Preserve Our Parks Winter 2010 Newsletter
Eyes on the prize
Members of POP and The Park People, united as the Public Parks Alliance (PPA), are working for passage of a bill in Madison that would enable the creation of park districts in Wisconsin. If the PPA effort is successful, our parks could be removed from County control and put into a taxing district of their own. The goal is to provide stable, adequate funding. As is, park coffers can be raided for other County purposes. Last year, Milwaukee park supporters proposed a half-percent sales tax increase to fund parks, but the bill was not allowed a vote on the floor.
The park crisis can’t be overstated. Work staffs are halved. This year’s budget—$42.2 million—reflects a cut of over a million. The 2011 budget contains only $600,000 more than the 1983 budget, a staggering fact in light of inflation.
A question mark hovers over O’Donnell park, the plaza-park at the east end of Wisconsin Avenue. County Executive Scott Walker has proposed razing the park and selling its lakefront site to the highest bidder. Yet the County Board has put $6 million into the 2011 capital budget to repair the park and its built-in parking structure. A facade panel at the structure fell this summer, killing a teenaged boy.
POP believes, in light of its budget cuts, the County needs the $1.4 million net annual revenues from the parking structure. We are against disposing of public parkland.
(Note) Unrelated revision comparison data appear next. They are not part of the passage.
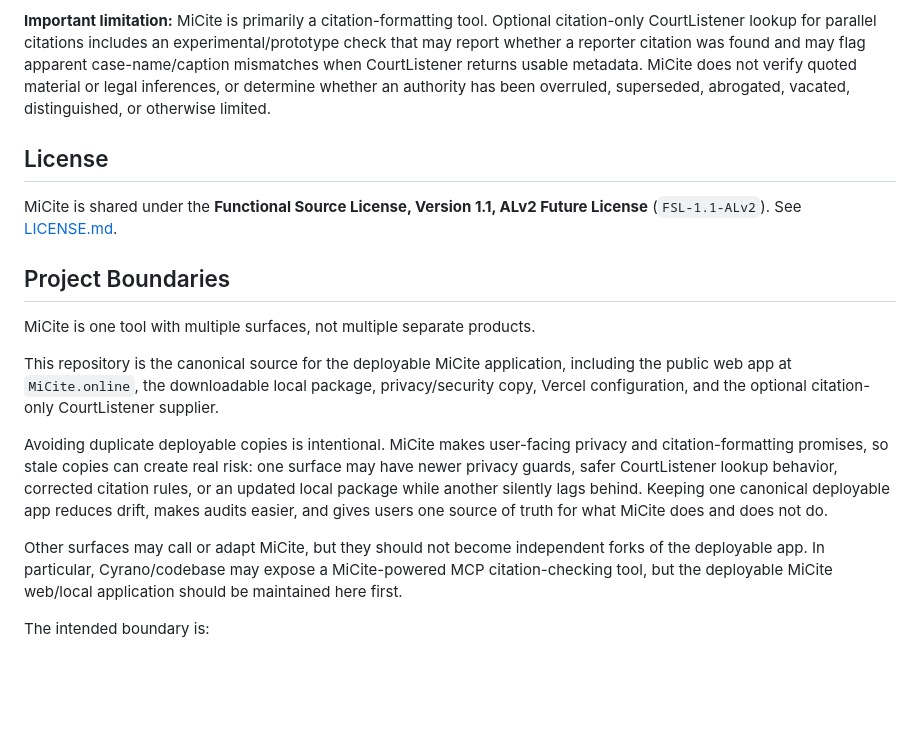
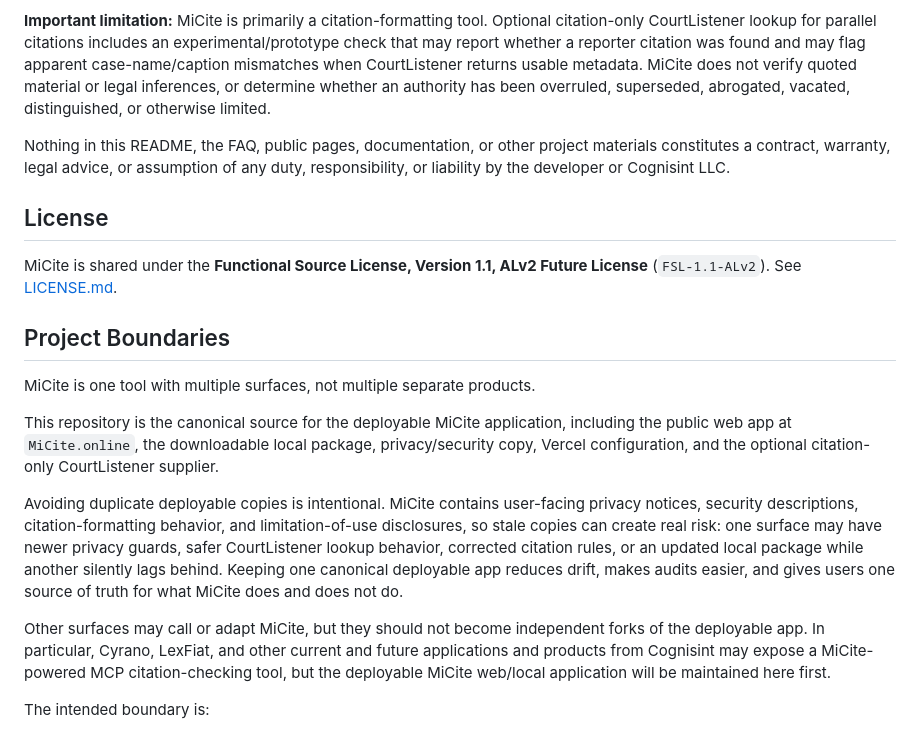
Before and after one commit to MightyPrytanis/MiCite, a Markdown page: README.md, the part around the change. Rendered like a GitHub page; blank space fills up the shorter version.

Commit message:
Clarify README limitations and product boundaries

```diff
--- a/README.md
+++ b/README.md
@@ -7,6 +7,8 @@ Current Version: **1.0.0-Beta**
 The manual sets the standards used by the Michigan Supreme Court Office of the Reporter of Decisions when editing appellate opinions for publication. It is not mandatory for state court practice, unlike the former Michigan Uniform System of Citation it replaced, but adhering to it signals professional care and jurisdictional fluency.
 
 **Important limitation:** MiCite is primarily a citation-formatting tool. Optional citation-only CourtListener lookup for parallel citations includes an experimental/prototype check that may report whether a reporter citation was found and may flag apparent case-name/caption mismatches when CourtListener returns usable metadata. MiCite does not verify quoted material or legal inferences, or determine whether an authority has been overruled, superseded, abrogated, vacated, distinguished, or otherwise limited.
+
+Nothing in this README, the FAQ, public pages, documentation, or other project materials constitutes a contract, warranty, legal advice, or assumption of any duty, responsibility, or liability by the developer or Cognisint LLC.
 
 ## License
 
@@ -18,9 +20,9 @@ MiCite is one tool with multiple surfaces, not multiple separate products.
 
 This repository is the canonical source for the deployable MiCite application, including the public web app at `MiCite.online`, the downloadable local package, privacy/security copy, Vercel configuration, and the optional citation-only CourtListener supplier.
 
-Avoiding duplicate deployable copies is intentional. MiCite makes user-facing privacy and citation-formatting promises, so stale copies can create real risk: one surface may have newer privacy guards, safer CourtListener lookup behavior, corrected citation rules, or an updated local package while another silently lags behind. Keeping one canonical deployable app reduces drift, makes audits easier, and gives users one source of truth for what MiCite does and does not do.
+Avoiding duplicate deployable copies is intentional. MiCite contains user-facing privacy notices, security descriptions, citation-formatting behavior, and limitation-of-use disclosures, so stale copies can create real risk: one surface may have newer privacy guards, safer CourtListener lookup behavior, corrected citation rules, or an updated local package while another silently lags behind. Keeping one canonical deployable app reduces drift, makes audits easier, and gives users one source of truth for what MiCite does and does not do.
 
-Other surfaces may call or adapt MiCite, but they should not become independent forks of the deployable app. In particular, Cyrano/codebase may expose a MiCite-powered MCP citation-checking tool, but the deployable MiCite web/local application should be maintained here first.
+Other surfaces may call or adapt MiCite, but they should not become independent forks of the deployable app. In particular, Cyrano, LexFiat, and other current and future applications and products from Cognisint may expose a MiCite-powered MCP citation-checking tool, but the deployable MiCite web/local application will be maintained here first.
 
 The intended boundary is:
 
```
Nature and nurture
More applause, please, for the Greater Johnson Park project, which continues its work to renew a schoolyard, a community garden and a formerly troubled park at 20th and Fond du Lac Avenue. The project has raised $1.6 M of its $6M goal and is ably led by the Center for Resilient Cities, an organization dedicated to increasing and improving urban greenspace. POP is helping to fundraise for the project. Write a check to Preserve Our Parks and mark it “for Johnsons Park.” If you have received a print copy of this newsletter, our enclosed envelope contains a box to check to direct a contribution solely to the Johnsons Park project. We hope you’ll check the box.
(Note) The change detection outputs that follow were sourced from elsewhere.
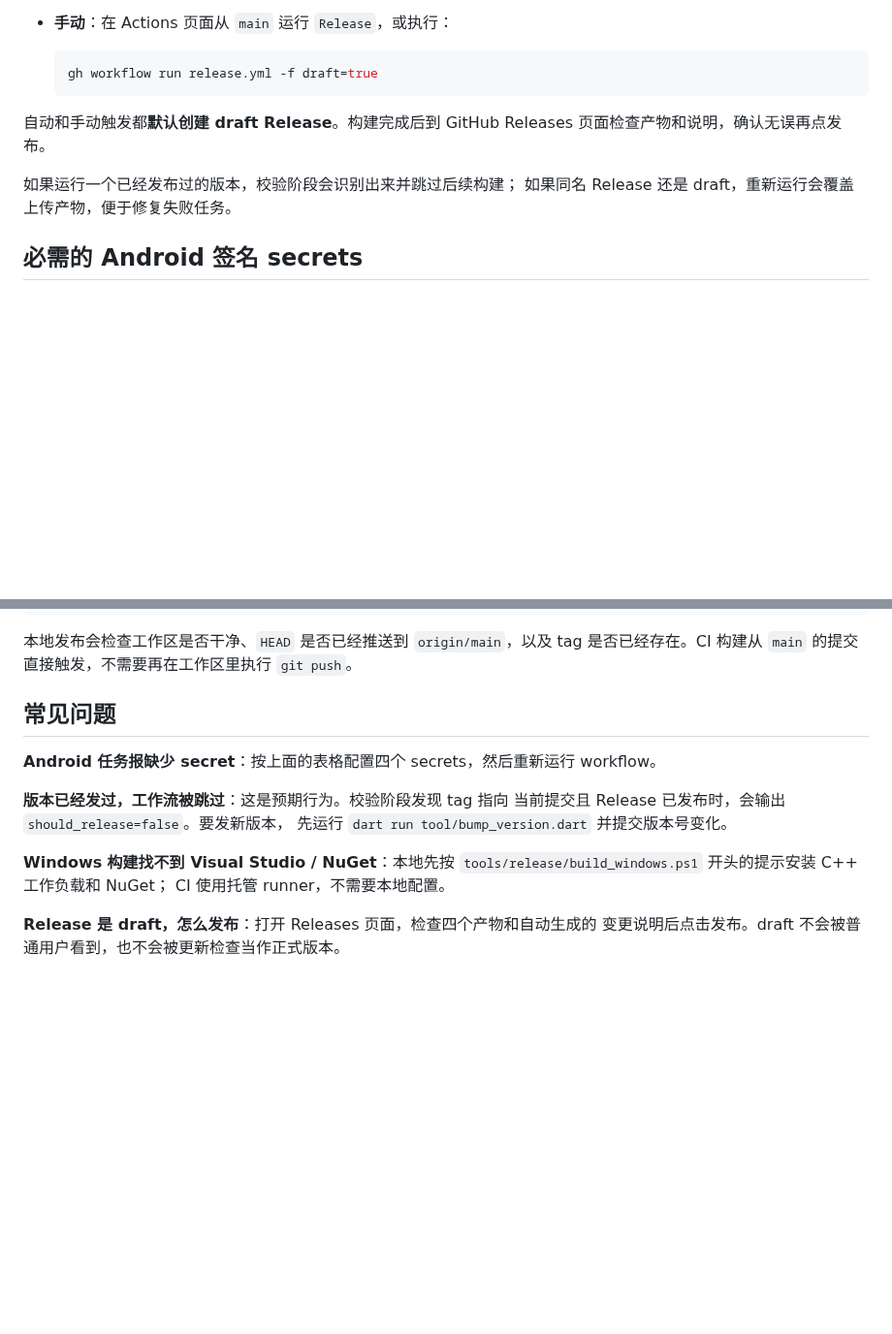
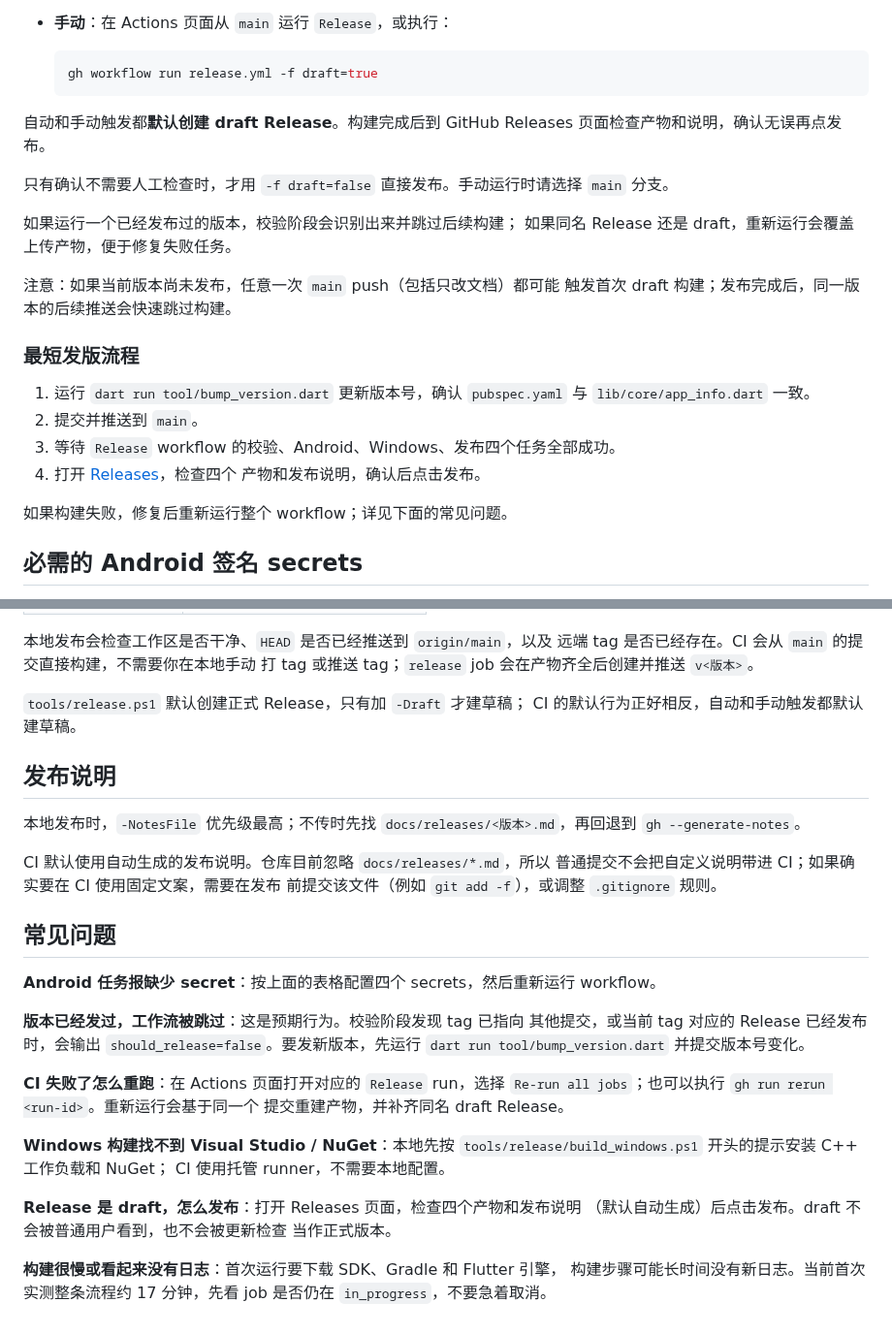
Before and after one commit to Tgaisen/LanCloud, a Markdown page: docs/CI_RELEASE.md, 2 parts joined by grey strips. Shown at 97% size. Rendered like a GitHub page; blank space fills up the shorter version.

```diff
--- a/docs/CI_RELEASE.md
+++ b/docs/CI_RELEASE.md
@@ -26,8 +30,25 @@ GitHub Actions 的发布流程由 [`.github/workflows/release.yml`](../.github/w
 自动和手动触发都**默认创建 draft Release**。构建完成后到 GitHub Releases
 页面检查产物和说明，确认无误再点发布。
 
+只有确认不需要人工检查时，才用 `-f draft=false` 直接发布。手动运行时请选择
+`main` 分支。
+
 如果运行一个已经发布过的版本，校验阶段会识别出来并跳过后续构建；
 如果同名 Release 还是 draft，重新运行会覆盖上传产物，便于修复失败任务。
+
+注意：如果当前版本尚未发布，任意一次 `main` push（包括只改文档）都可能
+触发首次 draft 构建；发布完成后，同一版本的后续推送会快速跳过构建。
+
+### 最短发版流程
+
+1. 运行 `dart run tool/bump_version.dart` 更新版本号，确认
+   `pubspec.yaml` 与 `lib/core/app_info.dart` 一致。
+2. 提交并推送到 `main`。
+3. 等待 `Release` workflow 的校验、Android、Windows、发布四个任务全部成功。
+4. 打开 [Releases](https://github.com/Tgaisen/LanCloud/releases)，检查四个
+   产物和发布说明，确认后点击发布。
+
+如果构建失败，修复后重新运行整个 workflow；详见下面的常见问题。
 
 ## 必需的 Android 签名 secrets
 
@@ -95,19 +149,41 @@ powershell -ExecutionPolicy Bypass -File tools/release.ps1 -DryRun
 本地发布会检查工作区是否干净、`HEAD` 是否已经推送到 `origin/main`，以及
-tag 是否已经存在。CI 构建从 `main` 的提交直接触发，不需要再在工作区里执行
-`git push`。
+远端 tag 是否已经存在。CI 会从 `main` 的提交直接构建，不需要你在本地手动
+打 tag 或推送 tag；`release` job 会在产物齐全后创建并推送 `v<版本>`。
+
+`tools/release.ps1` 默认创建正式 Release，只有加 `-Draft` 才建草稿；
+CI 的默认行为正好相反，自动和手动触发都默认建草稿。
+
+## 发布说明
+
+本地发布时，`-NotesFile` 优先级最高；不传时先找
+`docs/releases/<版本>.md`，再回退到 `gh --generate-notes`。
+
+CI 默认使用自动生成的发布说明。仓库目前忽略 `docs/releases/*.md`，所以
+普通提交不会把自定义说明带进 CI；如果确实要在 CI 使用固定文案，需要在发布
+前提交该文件（例如 `git add -f`），或调整 `.gitignore` 规则。
 
 ## 常见问题
 
 **Android 任务报缺少 secret**：按上面的表格配置四个 secrets，然后重新运行
 workflow。
 
-**版本已经发过，工作流被跳过**：这是预期行为。校验阶段发现 tag 指向
-当前提交且 Release 已发布时，会输出 `should_release=false`。要发新版本，
-先运行 `dart run tool/bump_version.dart` 并提交版本号变化。
+**版本已经发过，工作流被跳过**：这是预期行为。校验阶段发现 tag 已指向
+其他提交，或当前 tag 对应的 Release 已经发布时，会输出
+`should_release=false`。要发新版本，先运行
+`dart run tool/bump_version.dart` 并提交版本号变化。
+
+**CI 失败了怎么重跑**：在 Actions 页面打开对应的 `Release` run，选择
+`Re-run all jobs`；也可以执行 `gh run rerun <run-id>`。重新运行会基于同一个
+提交重建产物，并补齐同名 draft Release。
 
 **Windows 构建找不到 Visual Studio / NuGet**：本地先按
 `tools/release/build_windows.ps1` 开头的提示安装 C++ 工作负载和 NuGet；
 CI 使用托管 runner，不需要本地配置。
 
-**Release 是 draft，怎么发布**：打开 Releases 页面，检查四个产物和自动生成的
-变更说明后点击发布。draft 不会被普通用户看到，也不会被更新检查当作正式版本。
+**Release 是 draft，怎么发布**：打开 Releases 页面，检查四个产物和发布说明
+（默认自动生成）后点击发布。draft 不会被普通用户看到，也不会被更新检查
+当作正式版本。
+
+**构建很慢或看起来没有日志**：首次运行要下载 SDK、Gradle 和 Flutter 引擎，
+构建步骤可能长时间没有新日志。当前首次实测整条流程约 17 分钟，先看 job
+是否仍在 `in_progress`，不要急着取消。
```
Also changed, not shown: other parts of docs/CI_RELEASE.md (+42 -5 lines), README.md (+1 -9 lines).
- Johnsons Park will have its basic infrastructure installed this spring—paths, benches, utilities, trees (including apple and cherry trees), a playground and an exercise station.
- At Brown Street Schoolyard, asphalt is giving way to greenery and an outdoor classroom will offer “Nature Explore,” a nationally recognized learning program.
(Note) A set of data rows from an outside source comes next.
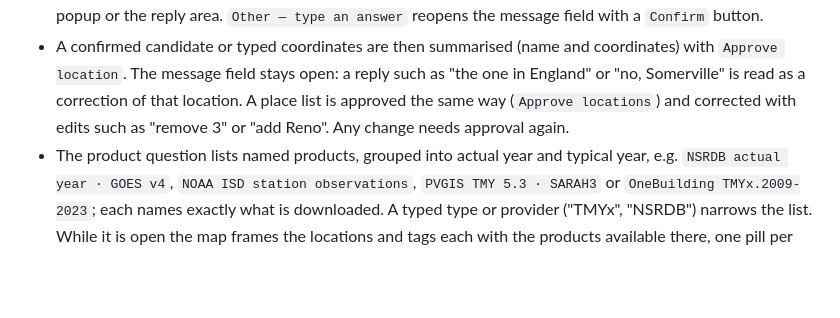
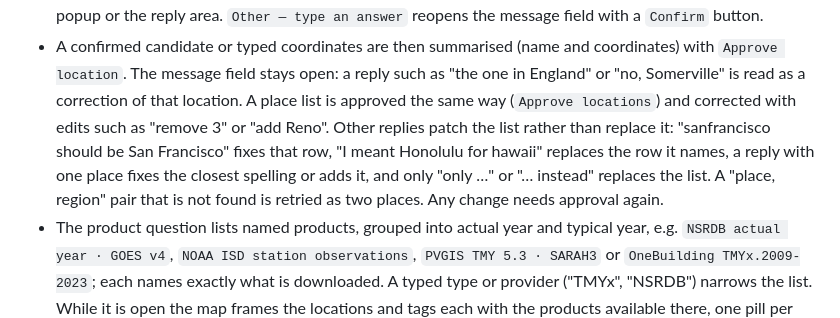
Before and after one commit to Energy-Atlas/openepw, a Markdown page: web/chat-ui/README.md, the part around the change. Drawn GitHub-style; blank space fills up the shorter version.

Commit message:
fix(docs): record place-list patches

```diff
--- a/web/chat-ui/README.md
+++ b/web/chat-ui/README.md
@@ -52,8 +52,12 @@ Node or this UI.
   coordinates) with `Approve location`. The message field stays open: a reply
   such as "the one in England" or "no, Somerville" is read as a correction of
   that location. A place list is approved the same way (`Approve locations`)
-  and corrected with edits such as "remove 3" or "add Reno". Any change needs
-  approval again.
+  and corrected with edits such as "remove 3" or "add Reno". Other replies
+  patch the list rather than replace it: "sanfrancisco should be San
+  Francisco" fixes that row, "I meant Honolulu for hawaii" replaces the row it
+  names, a reply with one place fixes the closest spelling or adds it, and only
+  "only …" or "… instead" replaces the list. A "place, region" pair that is not
+  found is retried as two places. Any change needs approval again.
 - The product question lists named products, grouped into actual year and
   typical year, e.g. `NSRDB actual year · GOES v4`, `NOAA ISD station
   observations`, `PVGIS TMY 5.3 · SARAH3` or `OneBuilding TMYx.2009-2023`;
```
Also changed, not shown: docs/validation/2026-09-26-chat-ui.md (+30 -0 lines).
- After a year-long makeover, Alice’s Garden reopened to raves this summer, with its 120 plots fully subscribed.
A boost for butterflies
Here’s news from the County Grounds in Wauwatosa, as UWM scrambles to find donors to help buy 89 acres for a research and development campus:
- A coalition of preservation and conservation groups is forming in hopes of buying 8.4 acres of the 89 acres UWM proposes to buy. The coalition would restore the historic Eschweiler buildings on the property and convert the surroundings into a nature preserve. Funds will be sought from individuals, foundations and the state Knowles-Nelson fund. The preservation initiative is being led by “Butterfly Barb” Agnew.
- Philanthropist Michael Cudahy has offered $2 million in seed money to UWM, which needs $3 million more to make its purchase. The property’s total price is $13.55 million. Wauwatosa has agreed to ante up $12 million for roads, sewers, etc.
Well done, Molly
POP got good return on its dollar this summer when we contributed $3500 toward the salary of an Americorps aide for County natural-lands manager Brian Russart. The aide, Molly Lundberg, trained 1277 park volunteers, oversaw interns, crews and supervisors and helped create a land-management brochure. Russart estimates her work translated into a $52,675 value for each contributor to the salary.
A promise kept
When Columbia-St. Mary’s Hospital placed its helipad on the lakefront five years ago, it promised to use the space only while the hospital was under reconstruction. A new rooftop pad now serves the hospital, and the old pad’s asphalt, lights and fencing are being removed, opening more lakefront parkland to the public. A promise kept. Bravo.
Down but not out
Garden Homes Park was built as the centerpiece of a prototype neighborhood designed to meet housing needs after World War One. Today the small, lovely park is down on its luck—undervisited and attractive to drug users. POP wants to help find solutions.
As a start, we brought the AWE (Artists Working in Education) kids’ art program to the park for a week last summer, and we’ll continue exploring restoration ideas with the Garden Homes Neighborhood Association. The 1.8-acre park is at 4300 N. 26th Street.